### DATA TO PROCESS:
▽

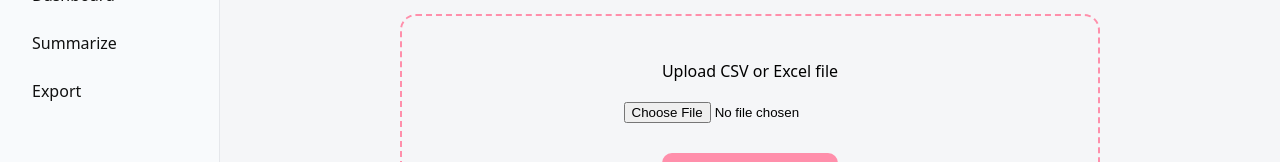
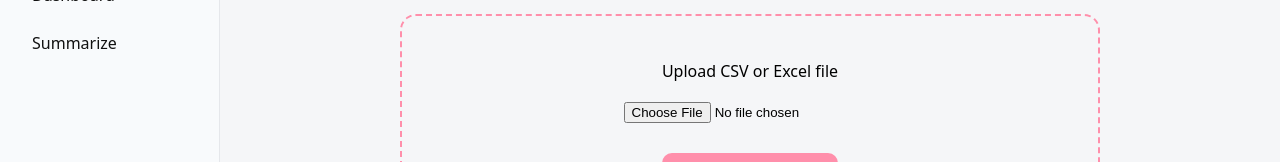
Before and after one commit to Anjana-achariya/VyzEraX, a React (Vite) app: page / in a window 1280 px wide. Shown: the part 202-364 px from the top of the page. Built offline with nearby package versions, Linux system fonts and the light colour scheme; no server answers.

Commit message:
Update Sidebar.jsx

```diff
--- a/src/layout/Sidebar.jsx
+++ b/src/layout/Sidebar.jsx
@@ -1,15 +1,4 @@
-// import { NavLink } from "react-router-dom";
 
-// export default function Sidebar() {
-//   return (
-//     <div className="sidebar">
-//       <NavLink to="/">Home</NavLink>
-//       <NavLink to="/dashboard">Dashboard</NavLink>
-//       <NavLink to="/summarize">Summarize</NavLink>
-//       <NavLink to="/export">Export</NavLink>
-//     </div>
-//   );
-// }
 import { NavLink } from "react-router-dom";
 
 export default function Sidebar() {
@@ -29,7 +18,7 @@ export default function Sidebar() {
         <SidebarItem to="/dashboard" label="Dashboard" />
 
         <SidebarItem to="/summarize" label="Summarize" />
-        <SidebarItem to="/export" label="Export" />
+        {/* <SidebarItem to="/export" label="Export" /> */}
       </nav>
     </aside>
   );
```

△
▽

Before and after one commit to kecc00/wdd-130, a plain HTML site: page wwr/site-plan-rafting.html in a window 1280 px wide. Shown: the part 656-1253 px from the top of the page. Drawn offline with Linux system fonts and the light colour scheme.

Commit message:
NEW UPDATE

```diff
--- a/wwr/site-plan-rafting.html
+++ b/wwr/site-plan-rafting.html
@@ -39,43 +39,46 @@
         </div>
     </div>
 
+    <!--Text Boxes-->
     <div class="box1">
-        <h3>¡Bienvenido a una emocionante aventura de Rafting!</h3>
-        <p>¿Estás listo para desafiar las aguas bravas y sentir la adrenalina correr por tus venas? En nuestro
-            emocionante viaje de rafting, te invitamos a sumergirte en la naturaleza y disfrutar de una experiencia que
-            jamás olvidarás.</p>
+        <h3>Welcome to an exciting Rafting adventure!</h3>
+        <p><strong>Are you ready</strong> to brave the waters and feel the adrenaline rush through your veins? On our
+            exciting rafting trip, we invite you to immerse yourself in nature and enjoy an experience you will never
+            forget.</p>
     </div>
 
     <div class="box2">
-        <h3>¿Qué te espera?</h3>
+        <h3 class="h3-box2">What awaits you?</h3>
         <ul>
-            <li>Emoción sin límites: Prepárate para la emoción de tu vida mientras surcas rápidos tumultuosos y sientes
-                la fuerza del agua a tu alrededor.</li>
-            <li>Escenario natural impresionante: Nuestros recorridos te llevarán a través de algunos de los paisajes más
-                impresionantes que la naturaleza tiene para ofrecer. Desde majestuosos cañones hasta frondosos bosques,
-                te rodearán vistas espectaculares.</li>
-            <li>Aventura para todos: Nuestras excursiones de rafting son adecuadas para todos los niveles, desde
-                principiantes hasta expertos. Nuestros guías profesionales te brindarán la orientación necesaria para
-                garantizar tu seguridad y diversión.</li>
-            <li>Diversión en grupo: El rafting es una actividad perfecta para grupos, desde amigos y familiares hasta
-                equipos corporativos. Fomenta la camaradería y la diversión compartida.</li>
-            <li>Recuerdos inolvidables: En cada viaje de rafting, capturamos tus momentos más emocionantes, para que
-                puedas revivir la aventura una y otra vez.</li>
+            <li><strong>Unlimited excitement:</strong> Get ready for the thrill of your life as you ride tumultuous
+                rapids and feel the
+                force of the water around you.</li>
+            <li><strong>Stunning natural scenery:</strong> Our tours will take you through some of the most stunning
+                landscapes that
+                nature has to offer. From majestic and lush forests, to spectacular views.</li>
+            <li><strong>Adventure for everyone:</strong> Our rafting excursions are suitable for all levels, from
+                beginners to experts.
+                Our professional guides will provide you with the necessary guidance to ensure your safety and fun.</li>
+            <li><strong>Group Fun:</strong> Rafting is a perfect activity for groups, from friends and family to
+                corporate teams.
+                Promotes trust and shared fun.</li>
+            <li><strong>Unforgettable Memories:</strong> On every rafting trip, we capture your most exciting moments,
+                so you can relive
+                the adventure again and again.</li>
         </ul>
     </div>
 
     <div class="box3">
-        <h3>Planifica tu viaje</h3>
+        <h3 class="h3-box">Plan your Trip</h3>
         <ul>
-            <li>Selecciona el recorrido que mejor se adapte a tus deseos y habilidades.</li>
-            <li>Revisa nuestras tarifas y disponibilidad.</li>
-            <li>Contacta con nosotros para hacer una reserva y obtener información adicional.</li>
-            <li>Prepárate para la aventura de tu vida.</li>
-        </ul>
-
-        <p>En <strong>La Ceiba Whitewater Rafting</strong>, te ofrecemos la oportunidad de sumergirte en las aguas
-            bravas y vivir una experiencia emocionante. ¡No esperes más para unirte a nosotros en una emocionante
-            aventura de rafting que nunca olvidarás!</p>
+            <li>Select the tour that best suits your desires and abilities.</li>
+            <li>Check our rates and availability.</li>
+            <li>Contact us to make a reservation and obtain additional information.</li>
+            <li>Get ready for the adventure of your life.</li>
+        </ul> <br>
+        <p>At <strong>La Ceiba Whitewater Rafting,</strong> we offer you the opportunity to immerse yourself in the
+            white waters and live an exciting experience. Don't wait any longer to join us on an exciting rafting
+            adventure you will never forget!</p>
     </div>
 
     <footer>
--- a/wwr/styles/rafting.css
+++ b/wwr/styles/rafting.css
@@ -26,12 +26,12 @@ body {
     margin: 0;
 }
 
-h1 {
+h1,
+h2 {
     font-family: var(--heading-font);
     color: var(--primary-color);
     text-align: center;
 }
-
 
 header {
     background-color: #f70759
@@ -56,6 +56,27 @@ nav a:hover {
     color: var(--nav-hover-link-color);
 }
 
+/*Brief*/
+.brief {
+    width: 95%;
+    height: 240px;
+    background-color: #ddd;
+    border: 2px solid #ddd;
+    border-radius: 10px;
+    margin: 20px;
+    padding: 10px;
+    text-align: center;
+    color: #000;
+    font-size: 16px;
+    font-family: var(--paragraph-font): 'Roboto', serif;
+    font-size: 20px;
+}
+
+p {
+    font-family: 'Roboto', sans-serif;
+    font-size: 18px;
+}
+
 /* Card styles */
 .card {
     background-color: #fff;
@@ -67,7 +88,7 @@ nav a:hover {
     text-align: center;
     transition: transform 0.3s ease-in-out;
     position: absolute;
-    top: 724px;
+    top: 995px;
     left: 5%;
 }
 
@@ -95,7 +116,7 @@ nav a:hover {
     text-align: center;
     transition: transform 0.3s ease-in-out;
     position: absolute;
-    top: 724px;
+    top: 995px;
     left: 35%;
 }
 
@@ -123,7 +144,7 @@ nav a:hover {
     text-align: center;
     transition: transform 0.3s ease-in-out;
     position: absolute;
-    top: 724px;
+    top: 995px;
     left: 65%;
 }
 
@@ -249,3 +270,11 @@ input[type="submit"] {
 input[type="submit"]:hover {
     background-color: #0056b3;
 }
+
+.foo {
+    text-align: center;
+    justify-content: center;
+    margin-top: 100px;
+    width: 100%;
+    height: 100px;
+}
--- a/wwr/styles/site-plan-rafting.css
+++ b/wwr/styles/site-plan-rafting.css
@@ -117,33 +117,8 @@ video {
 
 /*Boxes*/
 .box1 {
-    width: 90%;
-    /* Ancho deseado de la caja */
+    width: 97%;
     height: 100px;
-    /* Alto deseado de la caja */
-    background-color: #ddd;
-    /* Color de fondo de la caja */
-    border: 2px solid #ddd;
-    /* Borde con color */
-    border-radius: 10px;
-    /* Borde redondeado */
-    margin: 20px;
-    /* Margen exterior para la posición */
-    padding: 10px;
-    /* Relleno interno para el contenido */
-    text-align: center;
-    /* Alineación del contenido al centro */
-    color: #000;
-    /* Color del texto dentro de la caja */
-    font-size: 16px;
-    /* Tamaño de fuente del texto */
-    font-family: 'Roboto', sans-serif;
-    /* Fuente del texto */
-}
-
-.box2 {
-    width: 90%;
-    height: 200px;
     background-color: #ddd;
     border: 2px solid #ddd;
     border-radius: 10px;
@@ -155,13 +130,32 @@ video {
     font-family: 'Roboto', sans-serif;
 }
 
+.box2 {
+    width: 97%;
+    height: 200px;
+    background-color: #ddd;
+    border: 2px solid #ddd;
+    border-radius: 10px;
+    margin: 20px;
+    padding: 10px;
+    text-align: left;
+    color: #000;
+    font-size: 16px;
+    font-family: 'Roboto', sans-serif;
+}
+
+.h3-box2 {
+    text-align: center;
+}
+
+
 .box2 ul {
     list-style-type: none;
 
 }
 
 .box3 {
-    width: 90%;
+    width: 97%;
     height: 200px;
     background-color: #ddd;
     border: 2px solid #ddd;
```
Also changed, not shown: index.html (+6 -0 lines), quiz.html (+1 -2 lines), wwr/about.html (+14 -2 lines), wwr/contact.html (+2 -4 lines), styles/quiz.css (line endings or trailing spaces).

△

### EXERCISE INSTRUCTIONS:
Find every line in the records above that holds the word "background", and copy each one.

### SOLUTION:
     background-color: #f70759
+    background-color: #ddd;
     background-color: #fff;
     background-color: #0056b3;
-    background-color: #ddd;
     background-color: #ddd;
+    background-color: #ddd;
     background-color: #ddd;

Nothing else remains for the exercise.